Comparing Menagals or Maris with Sheikh Mujibur Rehman is a crude choice.
None of Sardars enjoys the charisma the legend of East Pakistan carried. Balochistan is certainly no East Pakistan. And drawing parallel is mere sensationalising.
Sardar Akhter Mengal submitted his six points on Balochistan to the Supreme Court. He was just short of calling him Sheikh Mujibur Rehman of Balochistan. The most popular leader of East Pakistan had also presented his six-points which many believed became the basis of the country’s dismemberment when not taken seriously.
In strategic terms geography plays the most important role. Aren’t the two great occasions guaranteed American sovereignty during the peak of colonisation?
Pakistan lost East Pakistan primarily because the flawed policies of the establishment, dishonesty of the ruling elite and over a 1000 miles distance with a hostile enemy blocking the direct access. Secondly, a common language fuelled Bengali nationalism.

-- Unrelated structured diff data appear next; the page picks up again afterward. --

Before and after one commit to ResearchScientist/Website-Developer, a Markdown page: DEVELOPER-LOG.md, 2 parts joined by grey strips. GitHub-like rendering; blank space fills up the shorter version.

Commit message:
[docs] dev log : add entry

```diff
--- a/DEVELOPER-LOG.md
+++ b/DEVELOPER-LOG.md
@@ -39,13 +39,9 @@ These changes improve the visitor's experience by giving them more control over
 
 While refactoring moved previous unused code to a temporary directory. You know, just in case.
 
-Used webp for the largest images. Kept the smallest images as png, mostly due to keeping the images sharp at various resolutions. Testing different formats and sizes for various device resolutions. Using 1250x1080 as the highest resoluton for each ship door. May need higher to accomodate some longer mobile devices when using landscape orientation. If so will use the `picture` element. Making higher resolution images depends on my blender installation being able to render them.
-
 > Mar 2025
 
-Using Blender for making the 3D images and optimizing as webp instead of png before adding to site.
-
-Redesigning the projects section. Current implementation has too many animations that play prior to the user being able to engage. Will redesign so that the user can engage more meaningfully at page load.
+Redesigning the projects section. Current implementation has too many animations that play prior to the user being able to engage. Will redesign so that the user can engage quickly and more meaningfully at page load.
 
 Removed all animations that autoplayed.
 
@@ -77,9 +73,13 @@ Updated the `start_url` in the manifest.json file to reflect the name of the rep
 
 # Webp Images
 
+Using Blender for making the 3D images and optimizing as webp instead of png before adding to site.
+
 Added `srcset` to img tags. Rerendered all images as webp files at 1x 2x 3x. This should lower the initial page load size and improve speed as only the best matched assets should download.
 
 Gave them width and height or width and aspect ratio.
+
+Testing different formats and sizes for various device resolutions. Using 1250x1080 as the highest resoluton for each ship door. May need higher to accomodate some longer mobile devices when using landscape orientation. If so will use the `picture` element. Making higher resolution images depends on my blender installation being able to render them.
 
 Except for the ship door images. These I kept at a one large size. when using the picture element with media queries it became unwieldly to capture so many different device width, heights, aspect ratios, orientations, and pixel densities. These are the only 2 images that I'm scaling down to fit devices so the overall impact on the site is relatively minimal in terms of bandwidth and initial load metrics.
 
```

Is there anything called Baloch nationalism? And if it does exist, whether it can generate a same amount of 1971-like spark and velocity?
Balochistan is critical to the future of Pakistan, no doubt about it. Yet the so-called protracted conflict in the country’s largest province lacks some most important factors to turn into a civil war that may cause dismemberment
What would happen?
Would the United Nations intervene? Who controls the UN? Is the United States, eager to leave Afghanistan, interested in venturing into Balochistan? Would the international community squeeze Pakistan to that extent? How would the bordering Iran and Afghanistan react? The territory claims are not worth converting a friendly neighbour into an antagonist.
There is one dangerous similarity. The people of East Pakistan had blamed ruling Punjabi elite of usurping their rights. A similar sense is prevailing in Balochistan. Meanwhile, the establishment plays dirty tricks.
A colleague hailing from Hazara community of Balochistan left his hometown in Quetta few years ago to live without fear. He says the intelligence agencies are operating merciless assassins to silence the opposition.
“They ask us to publicly denounce the Baloch nationalists who are armed. We are between devil and the deep sea. If we denounce them, we are dead. And if we don’t we are dead too. What do we do,” he questions.
Chief Justice Iftikhar Muhammad Chaudhry recently directed the disbanding of all death squads (if there is any) of the security forces and agencies.
The chief justice comes from Quetta and can supposedly understand the issues better than the outsiders.
So far the Baloch ruling elite disappointed the people of the most backward province. Amelioration is a concept they were never comfortable with. Roads, schools and hospitals would have diminished their authority.
The Sardars have built private militias. They are timid of each other’s presence. They are the warlords in peace time. The security forces in the province are icing on the poisonous cake.
And where are the political parties? They talk about extending their support base in lawless tribal areas, whereas they have not yet established a foothold in relatively stable Balochistan.
Ghulam Ahmed Bilour owes an apology to colleague Mian Iftikhar Hussain.
Both come from the Awami National Party that is proud of inheriting Bacha Khan’s ideology.
As KPK information minister Hussain fights on many fronts. He is the face of provincial government and a priority target of militants. His sacrifices are beyond doubt. Last year, suspected militants killed his only son.
Bilour also owes an apology to his younger brother, another KPK minister, who has so far survived two attempts on his life.
Where family members, friends and supporters face dire threats from Pakistani Taliban and al-Qaeda, Bilour requested the same forces to kill a blasphemer.
After his bizarre announcement of $ 1 million bounty to anyone who assassinates Nakoula Basseley Nakoula, Taliban Shura removed Ghulam Bilour’s name from the hit-list. He is no more member of that privileged club.
As minister he has headed Pakistan Railways to insolvency, but holds his predecessors responsible for the mess. Now his abrupt departure from ANP’s philosophy of non-violence raises critical questions. Would he be expelled or admonished or spared?
PS: Election Commission’s decision of declaring, at least 10 percent of, women’s vote mandatory in the elections must have agonized the political elders of Kohistan district.